|Wednesday, 15 July 2009 00:00|
EMS Director Michael Medlock addressed the Council regarding recommendations to be made for cutting expenses for the ambulance service. According to Medlock one recommendation to be made is to eliminated the ambulance station in Pekin. That would mean that instead of three staffed ambulances being on duty in the county at all times just two would have to cover all calls. Medlock went on to say that since 75% of all runs are within Washington Township, that will be the likely location for both ambulances.
“We are going to have significant issues with EMS coverage in this county.” said Medlock. “Someone is going to call 911 and there isn't going to be an ambulance available.
Even with this and the other recommendations to cut expenses, the county will need to increase its financial support for the ambulance service to break even. Currently, the county provides $266,000 a year. The county is required by law to provide the service.
The problem with ambulance service is but another issue brought about by the recent bankruptcy of Washington County Memorial Hospital (WCMH). Besides the financial issues with the ambulance service, it is becoming more likely that the county will be expected to pay reimbursement to Medicare for overstatement by WCMH of allowable expenses in 2006 and 2007. Estimates of that amount range from $1 million to $4 million.

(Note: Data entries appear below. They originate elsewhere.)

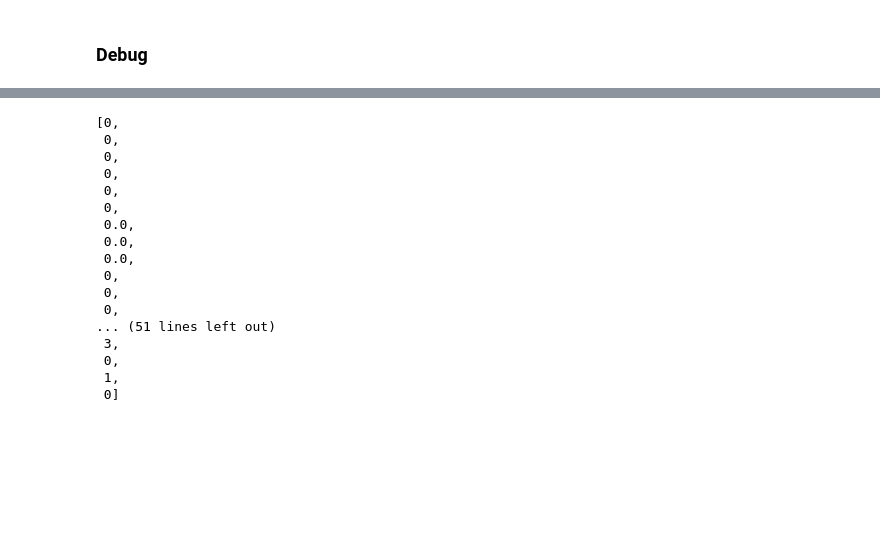
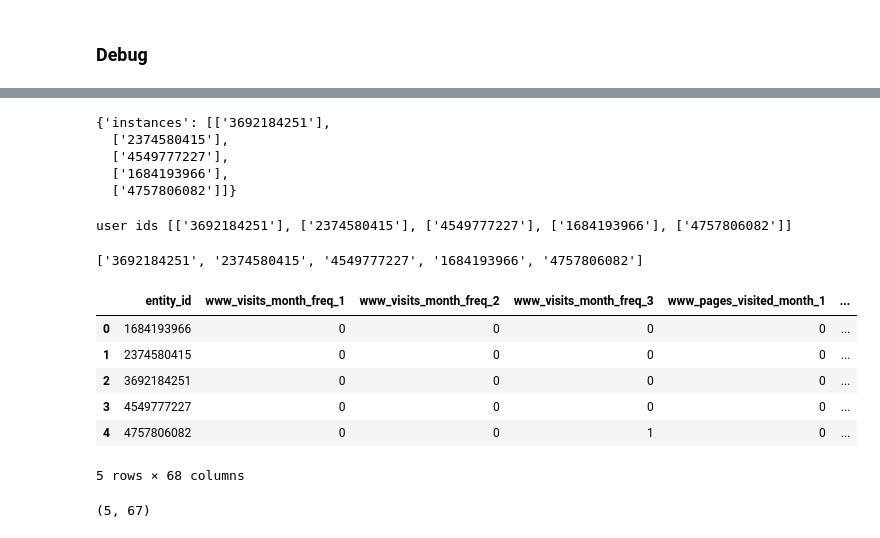
Before and after one commit to lolejniczak-shared/vertexai, a Jupyter notebook: 5c__featurestore_shareui.ipynb, the cells around one changed output, grey strips where cells are left out. Cells and saved outputs as stored; diff of their text form; code cells hidden in the pictures; blank space fills up the shorter version.

```diff
--- a/5c__featurestore_shareui.ipynb
+++ b/5c__featurestore_shareui.ipynb
@@ -196,21 +195,37 @@ response
-# %%
-instance = response.values.tolist()
-instance[0][1:]
-# %% [output]
-[0,
- 0,
- 0,
- 0,
- 0,
- 0,
- 0.0,
- 0.0,
- 0.0,
- 0,
- 0,
- 0,
-... (51 lines left out)
- 3,
- 0,
- 1,
- 0]
+# %%
+import json
+fjson = json.load(open("instances.json"))
+fjson
+# %% [output]
+{'instances': [['3692184251'],
+  ['2374580415'],
+  ['4549777227'],
+  ['1684193966'],
+  ['4757806082']]}
+# %%
+user_ids = fjson["instances"]
+user_ids
+print("user ids",user_ids)
+# %% [output]
+user ids [['3692184251'], ['2374580415'], ['4549777227'], ['1684193966'], ['4757806082']]
+# %%
+instance_ids=list(np.concatenate(user_ids))
+instance_ids
+# %% [output]
+['3692184251', '2374580415', '4549777227', '1684193966', '4757806082']
+# %%
+instances = stats_entity_type.read(entity_ids=instance_ids, feature_ids = _features)
+instances
+# %% [output]
+|  | entity_id | www_visits_month_freq_1 | www_visits_month_freq_2 | www_visits_month_freq_3 | www_pages_visited_month_1 | ... |
+| 0 | 1684193966 | 0 | 0 | 0 | 0 | ... |
+| 1 | 2374580415 | 0 | 0 | 0 | 0 | ... |
+| 2 | 3692184251 | 0 | 0 | 0 | 0 | ... |
+| 3 | 4549777227 | 0 | 0 | 0 | 0 | ... |
+| 4 | 4757806082 | 0 | 0 | 1 | 0 | ... |
+5 rows × 68 columns
+# %%
+inputs = instances.drop("entity_id", axis=1)
+inputs.shape
+# %% [output]
+(5, 67)
```
Also changed, not shown: parts of 5 cells of this notebook, 2 other files.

Councilman John Fultz who also serves as the Council's representative on the Board of Directors for Critical Access Health Services (successor corporation to WCMH) said, “The number is more like $1.5 million to $2.5 million.”
Councilman Merwyn Fisher suggested that an investigation be launched to determine exactly what happened and who is responsible for allowing the hospital to get in this condition. Telephone interviews revealed that Fisher is not the only Council member who thinks an investigation may be in order.
When asked if the county was considering holding members of the former WCMH Board of Trustees personally accountable for the financial burden of keeping the hospital open, Councilman Jim Day said, “We know they have insurance to cover this kind of thing.”
Council President Mark Manship suggested that “everyone take a breath” and decide what to do once the exact numbers are known.
All the Council members agreed that the hospital was too valuable of an asset for the community to allow it to close. The Council admitted that by making that statement it left little room to negotiate with either Saint Vincent Health or Critical Access Health Services.
In other business, the Council took the following action:
Let a request for $25K in funding for Blue River Services die for lack of action
Let a request for $7K in funding from PACT die for lack of action
Set August 10, 11, & 12 as dates for Budget Hearing
Appropriation from Reassessment Fund to pay contracts
Approve transfer of money to Sheriff's Office Retirement Fund
With no other business to conduct, the Council adjourned until its next regularly scheduled meeting on Monday, August 3.
|Last Updated on Wednesday, 15 July 2009 12:38|